He illustrates by explaining the rigorous symbolism in his national final performance with Popular. This is the live performance of the preview video that has been distributed all over Europe in the lead-up to the Eurovision Song Contest.
"I simply start on the wrong side of the glass, with the dancers on the other side, and I'm singing 'don't say it's impossible, I'm going to get there'."
This is Eric Saade standing alone, with all the other people on the other side of a glass veil. Eventually, the dancers even shut him up inside of a glass box – but he overcomes that final obstacle and breaks out.
"The glass is shattered, I emerge, moving up further and further, and I close the song being together with the dancers at the very front edge of the stage. This is what to me describes the message that you may feel shut in, but look, even if I'm presently inside of a box, I will be able to break out. To me, this is what will give people a sense of it all hanging together, and moving beyond the scope of a mere performance. I feel that this is extremely important."
Watch Eric Saade's live performance with Popular from the national final.
There is no doubt that Eric Saade is popular in the pre-polls of the Eurovision Song Contest. But there have been critical opinions as well. Some have felt that the lyrics of the song, where Eric sings that he "will be popular", are childish.
"I definitely have an understanding for that. When someone stands there singing 'I will be popular', I can understand that people are complaining on the lyrics. I would have done the same. But – you can't get around the fact that it's a smash hit that sticks on!" Eric says.
However, there are many ways to be popular. The real message of the song doesn't reside in that word, but rather in the wish to get somewhere and achieve something, he explains. Eric Saade sings "I will be popular".
"Since the expression popular is there, people could easily think that I'm just singing that I want to be popular. You want to be seen, and perhaps by a girl – that's something that we weaved into it. But they would be missing that popular is just an expression, as is common with pop songs, and not the main message. The important message is that I wish to be number one, the best, but that just doesn't fit to the rhythm of that part of the song."

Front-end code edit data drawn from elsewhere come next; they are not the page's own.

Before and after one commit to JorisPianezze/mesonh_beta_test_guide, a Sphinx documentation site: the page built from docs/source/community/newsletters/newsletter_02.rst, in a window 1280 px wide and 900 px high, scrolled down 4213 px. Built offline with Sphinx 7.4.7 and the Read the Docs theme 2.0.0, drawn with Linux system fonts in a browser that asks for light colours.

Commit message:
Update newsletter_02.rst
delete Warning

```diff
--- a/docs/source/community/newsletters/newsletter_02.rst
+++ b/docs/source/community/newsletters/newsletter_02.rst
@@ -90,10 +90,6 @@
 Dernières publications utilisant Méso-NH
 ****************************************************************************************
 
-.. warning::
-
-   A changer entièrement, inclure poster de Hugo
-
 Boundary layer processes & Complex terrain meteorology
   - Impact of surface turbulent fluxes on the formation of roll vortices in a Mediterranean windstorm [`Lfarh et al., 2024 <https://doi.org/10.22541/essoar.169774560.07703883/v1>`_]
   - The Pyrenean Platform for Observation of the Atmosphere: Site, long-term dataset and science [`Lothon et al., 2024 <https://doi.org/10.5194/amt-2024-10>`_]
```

The art of breaking glass. Photo: SVT
"Happy that someone cares"
Eric Saade cheers the opinions and discussions emerging from his act. They are vital for him being able to continue pursuing his dream. Big artists evoke emotions.
"If you're going to be huge, you have to be an artist that people love or hate. And I think it has turned out a bit like that both with me and with Popular. I always like to take things a bit over the top, with the stage show and everything. And then you get there – people will be annoyed," Eric says.

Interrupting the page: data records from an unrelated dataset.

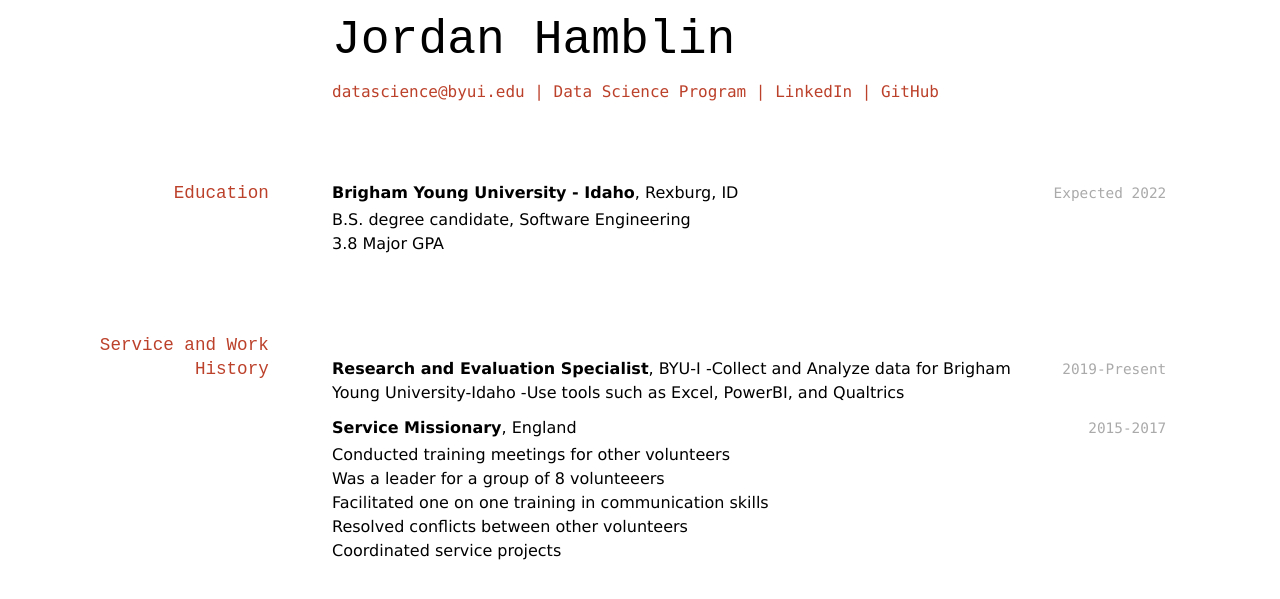
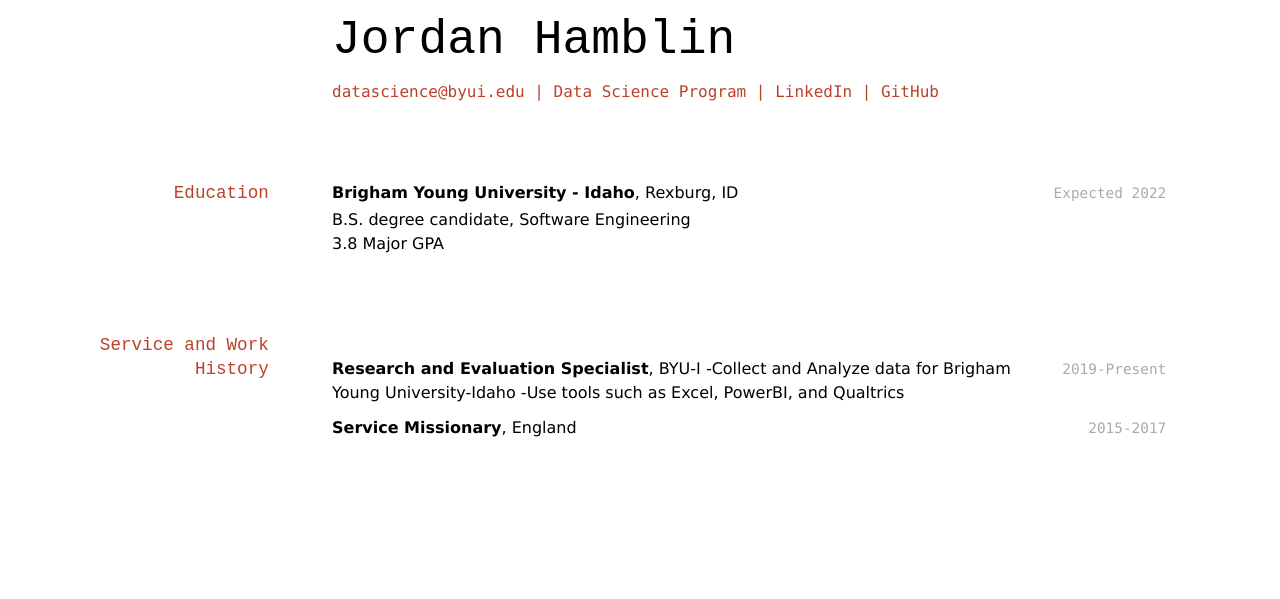
Before and after one commit to byuids-resumes/Hamblin_Jordan_Resume, a Jekyll site: the page built from docs/index.md, in a window 1280 px wide. Shown: the top 599 px of the page. Built offline with Jekyll 4.4.1, drawn with Linux system fonts in a browser that asks for light colours.

Commit message:
Fixed Missionary Service

```diff
--- a/docs/index.md
+++ b/docs/index.md
@@ -30,11 +30,6 @@ __Research and Evaluation Specialist__, BYU-I
 
 `2015-2017`
 __Service Missionary__, England
-- Conducted training meetings for other volunteers
-- Was a leader for a group of 8 volunteeers
-- Facilitated one on one training in communication skills
-- Resolved conflicts between other volunteers
-- Coordinated service projects
 
 
 <!-- ### Footer
```
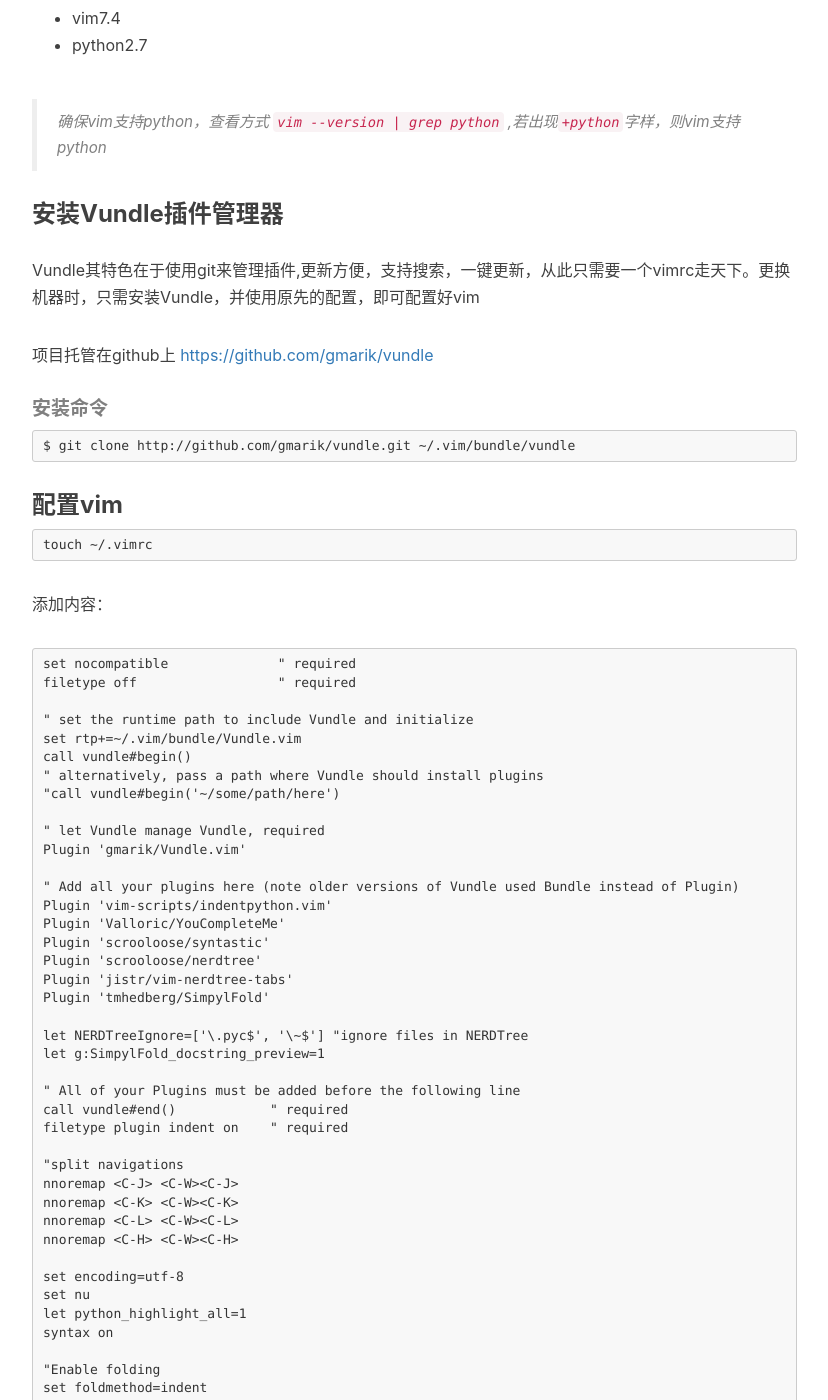
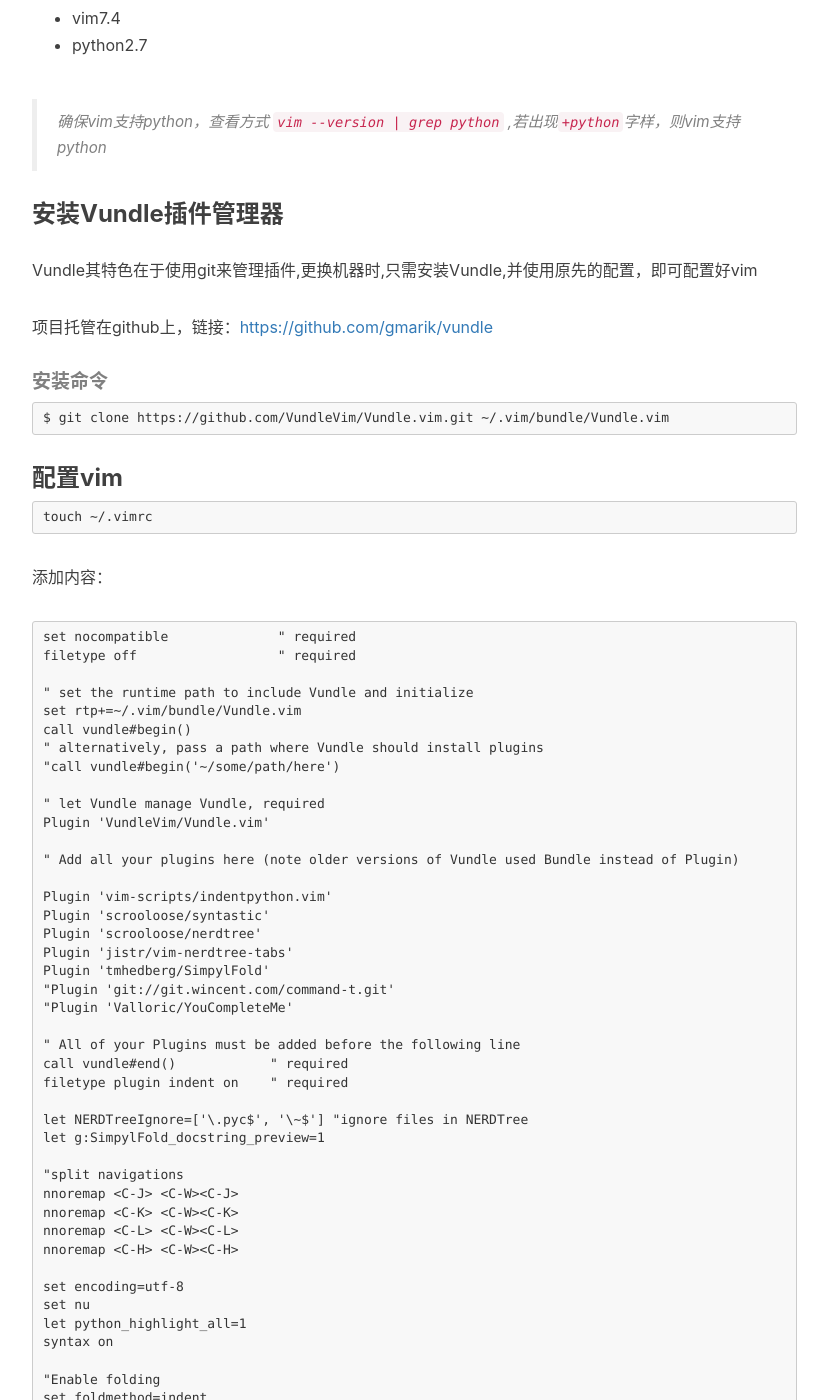
Before and after one commit to carmhuo/carmhuo.github.io, a Jekyll site: the page built from _posts/2016-05-09-vim-python.md, in a window 1280 px wide and 1400 px high, scrolled down 701 px. Shown: the whole window, without its empty margins (233-1061 px from the left). Built offline with Jekyll 4.4.1, drawn with Linux system fonts in a browser that asks for light colours; nearby versions of some CDN libraries; comment, search, counter and statistics services are not loaded; some of the changed text lies outside the part shown.

Commit message:
Update 2016-05-09-vim-python.md

```diff
--- a/_posts/2016-05-09-vim-python.md
+++ b/_posts/2016-05-09-vim-python.md
@@ -21,13 +21,13 @@
 
 ### 安装Vundle插件管理器
 
-Vundle其特色在于使用git来管理插件,更新方便，支持搜索，一键更新，从此只需要一个vimrc走天下。更换机器时，只需安装Vundle，并使用原先的配置，即可配置好vim
+Vundle其特色在于使用git来管理插件,更换机器时,只需安装Vundle,并使用原先的配置，即可配置好vim
 
-项目托管在github上 [https://github.com/gmarik/vundle](https://github.com/gmarik/vundle)
+项目托管在github上，链接：[https://github.com/gmarik/vundle](https://github.com/gmarik/vundle)
 
 ##### 安装命令
 
-	$ git clone http://github.com/gmarik/vundle.git ~/.vim/bundle/vundle
+	$ git clone https://github.com/VundleVim/Vundle.vim.git ~/.vim/bundle/Vundle.vim
 
 ### 配置vim
 	touch ~/.vimrc
@@ -44,22 +44,24 @@
 	"call vundle#begin('~/some/path/here')
 
 	" let Vundle manage Vundle, required
-	Plugin 'gmarik/Vundle.vim'
+	Plugin 'VundleVim/Vundle.vim'
 
 	" Add all your plugins here (note older versions of Vundle used Bundle instead of Plugin)
+
 	Plugin 'vim-scripts/indentpython.vim'
-	Plugin 'Valloric/YouCompleteMe'
 	Plugin 'scrooloose/syntastic'
 	Plugin 'scrooloose/nerdtree'
 	Plugin 'jistr/vim-nerdtree-tabs'
 	Plugin 'tmhedberg/SimpylFold'
-
-	let NERDTreeIgnore=['\.pyc$', '\~$'] "ignore files in NERDTree
-	let g:SimpylFold_docstring_preview=1
+	"Plugin 'git://git.wincent.com/command-t.git'
+	"Plugin 'Valloric/YouCompleteMe'
 
 	" All of your Plugins must be added before the following line
 	call vundle#end()            " required
 	filetype plugin indent on    " required
+
+	let NERDTreeIgnore=['\.pyc$', '\~$'] "ignore files in NERDTree
+	let g:SimpylFold_docstring_preview=1
 
 	"split navigations
 	nnoremap <C-J> <C-W><C-J>
```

"But then I just tell them that it's wonderful that they care! If they would just have ignored everything without comment, I would have had a bigger problem, because in that case, I wouldn't have been able to work with music. I'm just so happy that someone cares about what I'm doing."
Photo: Pelle T. Nilsson

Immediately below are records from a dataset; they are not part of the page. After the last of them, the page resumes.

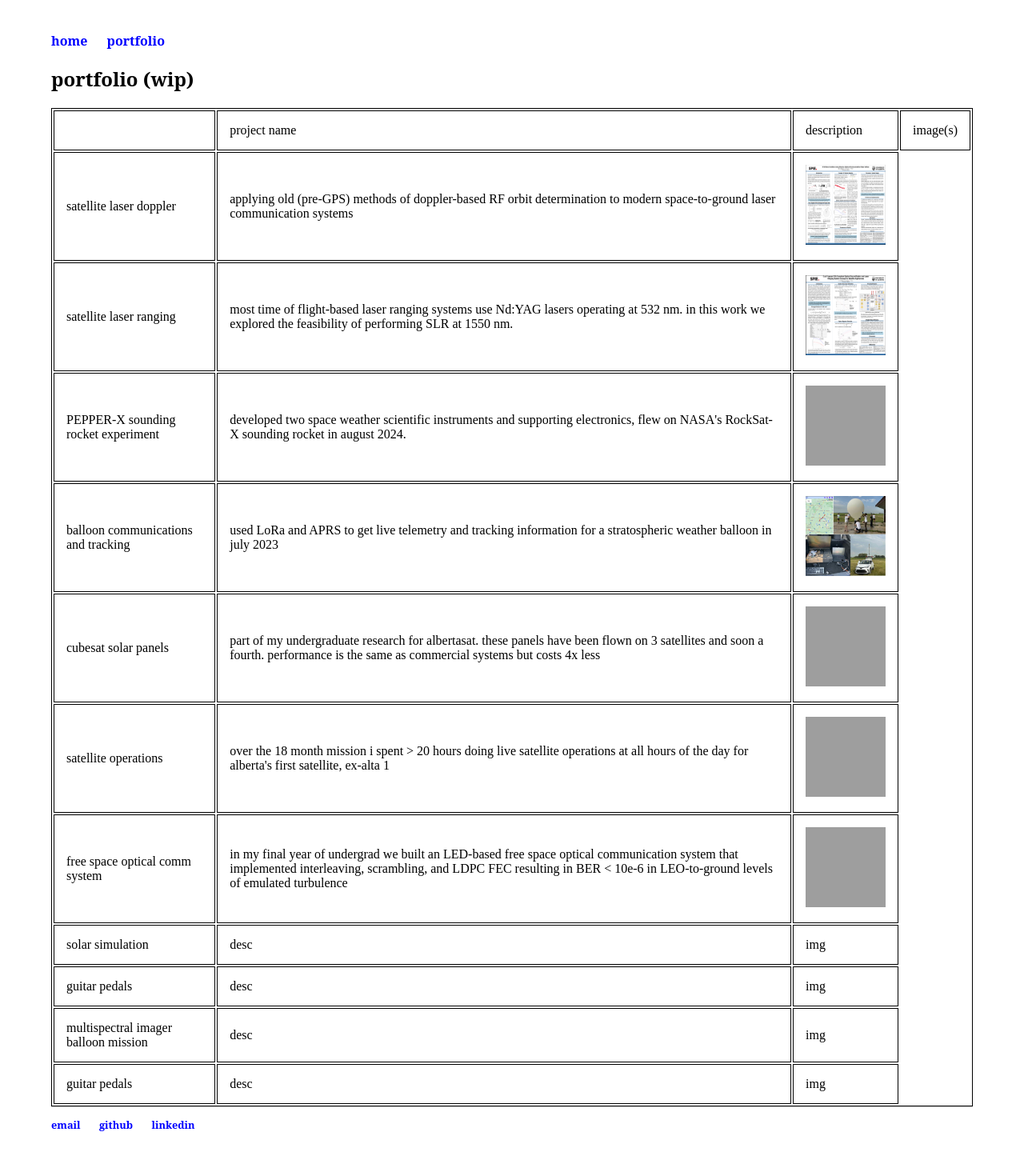
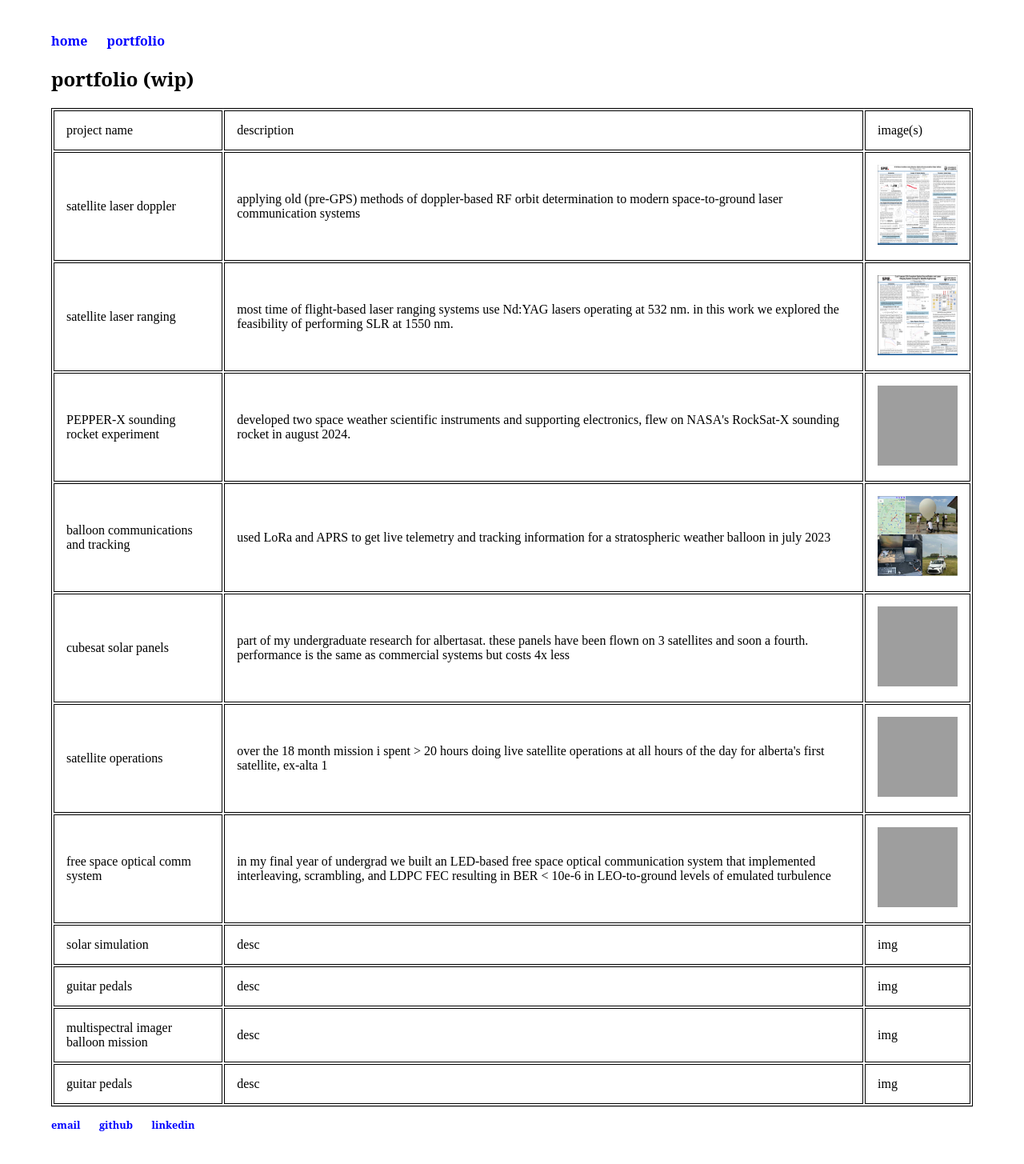
Before and after one commit to ehalliwe/ehalliwe.github.io, a Jekyll site: the page built from portfolio.html, in a window 1280 px wide. Shown: the whole page at 80% size. Built offline with Jekyll 4.4.1, drawn with Linux system fonts in a browser that asks for light colours; grey boxes are pictures that could not be loaded.

Commit message:
fixed table kruft

```diff
--- a/portfolio.html
+++ b/portfolio.html
@@ -6,11 +6,11 @@ title: erik halliwell
 
 	<h2>portfolio (wip)</h2>
 	<table>
-		<th>
+		<tr>
 			<td>project name</td>
 			<td>description</td>
 			<td>image(s)</td>
-		</th>
+		</tr>
 	  	<tr>
 	    	<td>satellite laser doppler</td>
 	    	<td>applying old (pre-GPS) methods of doppler-based RF orbit determination to modern space-to-ground laser communication systems</td>
```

"The rules are antiquated"
Presently, Eric Saade is rehearsing his stage performance intensely. The reason for this is the rules of the Eurovision Song Contest. Here, Eric sees a problem. In Melodifestivalen, eight persons are allowed on stage, plus pre-recorded backing vocals.
"The Eurovision Song Contest rules are antiquated. Live backing vocals always sound better than pre-recorded, but since you only have six people, you're in trouble with the backing vocals if you have four dancers," he says.
The hard part of the performance with Popular is, in Eric's experience, to manage the singing while simultaneously performing an intense dance show. He practised his original performance of the song for a large part of the autumn.
Wanted: Massive pop acts
Now, he has had to replace three of his four dancers from Melodifestivalen in order to get dancers with the ability to also perform backing vocals. His new crew consists of three combined dancers and backing vocalists and two backing vocalists.
"I think this is why no one has done a big pop act in Eurovision before. Something where the artist really dances all out with his dancers, doing something like street dance in the style of Justin Timberlake. You can't have that if you can't have more persons on stage," he says.
This is where Eric Saade wants to break new ground.
"From what I've heard, we will be like the first ones with a act of this kind in the Eurovision Song Contest. What a challenge! I love tasks like that. My aim is to go there and set a new standard for Eurovision and show everyone that it's possible."
In Eric Saade's dream world, his act will also influence the Contest to change.
"I would like to show that perhaps it's time to make the rules more modern, so that you can have at least ten people involved and have massive pop acts in the show," he says.
Popular: Watch Eric Saade's new video
Eric Saade will perform Popular for Sweden as the 8th entry of the Second Semi-Final in Düsseldorf.